- Fermentation in the Gut: Once alcohol reaches the intestines, it undergoes fermentation by the bacteria residing there. Unfortunately, this fermentation process can produce excessive gas, contributing to bloating and flatulence.
- Disruption of Gut Microbiota: The consumption of alcohol can disrupt the delicate balance of beneficial bacteria in our gut. This disruption, known as dysbiosis, can pave the way for the overgrowth of harmful bacteria, potentially giving rise to digestive issues, including bloating.
While whole grains like barley and rye are a good source of fiber and nutrients, they contain a type of carbohydrate called fructans that can cause bloating and gas. If you experience bloating after consuming whole grains, try switching to gluten-free options that can still provide similar nutritional benefits. Here are a few examples:
- Quinoa: Quinoa is a versatile grain-like seed that is naturally gluten-free and rich in protein, fiber, and essential nutrients. It has a slightly nutty flavor and a light, fluffy texture, making it a great substitute for barley and rye in various recipes.
- Rice: Rice is a staple grain that is naturally gluten-free and widely available. Whether it’s white rice, brown rice, wild rice, or specialty varieties like black rice or red rice, they all offer a neutral taste and a satisfying texture.
- Buckwheat: Despite its name, buckwheat is not related to wheat and is naturally gluten-free. It is a nutrient-rich seed with a distinctive earthy flavor.
- Millet: Millet is a small grain that is gluten-free and has a mild, slightly nutty flavor.
- Gluten-Free Oats: Oats themselves do not contain gluten, but they are often processed in facilities that handle gluten-containing grains, leading to potential cross-contamination. However, certified gluten-free oats are available and can be used as a substitute for barley and rye in oatmeal, granola, and baked goods.

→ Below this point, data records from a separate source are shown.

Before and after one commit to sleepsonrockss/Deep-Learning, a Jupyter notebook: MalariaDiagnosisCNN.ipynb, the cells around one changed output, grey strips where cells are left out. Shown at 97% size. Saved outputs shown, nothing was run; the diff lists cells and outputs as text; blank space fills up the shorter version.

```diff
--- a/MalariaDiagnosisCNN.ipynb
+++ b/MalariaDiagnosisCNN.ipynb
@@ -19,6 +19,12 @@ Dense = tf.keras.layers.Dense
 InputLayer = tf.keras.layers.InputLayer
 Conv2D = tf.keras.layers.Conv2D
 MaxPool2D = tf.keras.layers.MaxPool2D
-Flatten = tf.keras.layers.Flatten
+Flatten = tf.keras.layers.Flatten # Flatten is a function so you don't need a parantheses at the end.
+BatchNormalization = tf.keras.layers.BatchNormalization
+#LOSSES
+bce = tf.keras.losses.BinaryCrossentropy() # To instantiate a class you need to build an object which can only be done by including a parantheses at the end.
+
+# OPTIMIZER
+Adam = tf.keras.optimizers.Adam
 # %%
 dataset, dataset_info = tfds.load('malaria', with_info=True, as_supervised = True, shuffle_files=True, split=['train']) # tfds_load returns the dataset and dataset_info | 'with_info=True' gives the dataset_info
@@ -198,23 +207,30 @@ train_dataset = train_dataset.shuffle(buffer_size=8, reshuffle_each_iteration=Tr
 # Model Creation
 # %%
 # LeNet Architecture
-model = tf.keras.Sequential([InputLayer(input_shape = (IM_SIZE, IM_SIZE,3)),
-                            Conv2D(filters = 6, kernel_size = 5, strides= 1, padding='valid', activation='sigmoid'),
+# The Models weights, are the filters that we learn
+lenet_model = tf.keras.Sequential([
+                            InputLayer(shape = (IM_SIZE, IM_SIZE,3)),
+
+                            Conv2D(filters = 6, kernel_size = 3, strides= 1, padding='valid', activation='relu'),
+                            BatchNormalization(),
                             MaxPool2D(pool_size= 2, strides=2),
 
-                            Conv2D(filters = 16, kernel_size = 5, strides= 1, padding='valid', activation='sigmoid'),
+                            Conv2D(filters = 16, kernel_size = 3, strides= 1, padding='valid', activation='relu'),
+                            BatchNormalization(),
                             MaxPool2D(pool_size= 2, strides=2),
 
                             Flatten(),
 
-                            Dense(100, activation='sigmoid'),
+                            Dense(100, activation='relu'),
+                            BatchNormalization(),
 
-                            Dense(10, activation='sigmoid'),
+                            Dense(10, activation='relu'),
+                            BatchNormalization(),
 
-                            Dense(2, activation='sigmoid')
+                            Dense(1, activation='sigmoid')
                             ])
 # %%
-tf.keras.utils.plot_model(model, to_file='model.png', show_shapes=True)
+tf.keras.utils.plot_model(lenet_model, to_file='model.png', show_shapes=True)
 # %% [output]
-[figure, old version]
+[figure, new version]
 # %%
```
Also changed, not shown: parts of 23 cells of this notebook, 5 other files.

Now that we’ve identified the top 15 culprits, what can you do about it? There are many home remedies for bloating, including exercise, peppermint tea, and probiotics. Exercise helps stimulate the bowels, peppermint tea has natural anti-spasmodic properties that soothe the digestive tract and probiotics can help restore the balance of good bacteria in the gut, improving digestion and reducing bloating.
Well, there you have it folks! While bloating is a common issue that we ALL experience, it’s nothing to be ashamed of. However, it’s definitely something we’d rather live without. So, the next time you find yourself feeling bloated, take a closer look at what you’ve been eating. Maybe cut back on those gassy culprits like beans/soda, or try swapping your wheat-based bread for a gluten-free option. And don’t forget to stay active and hydrated! In the end, we all deserve to feel our best, and that includes having a happy, pain-free tummy. So, let’s make some simple changes and bid farewell to that bloated belly!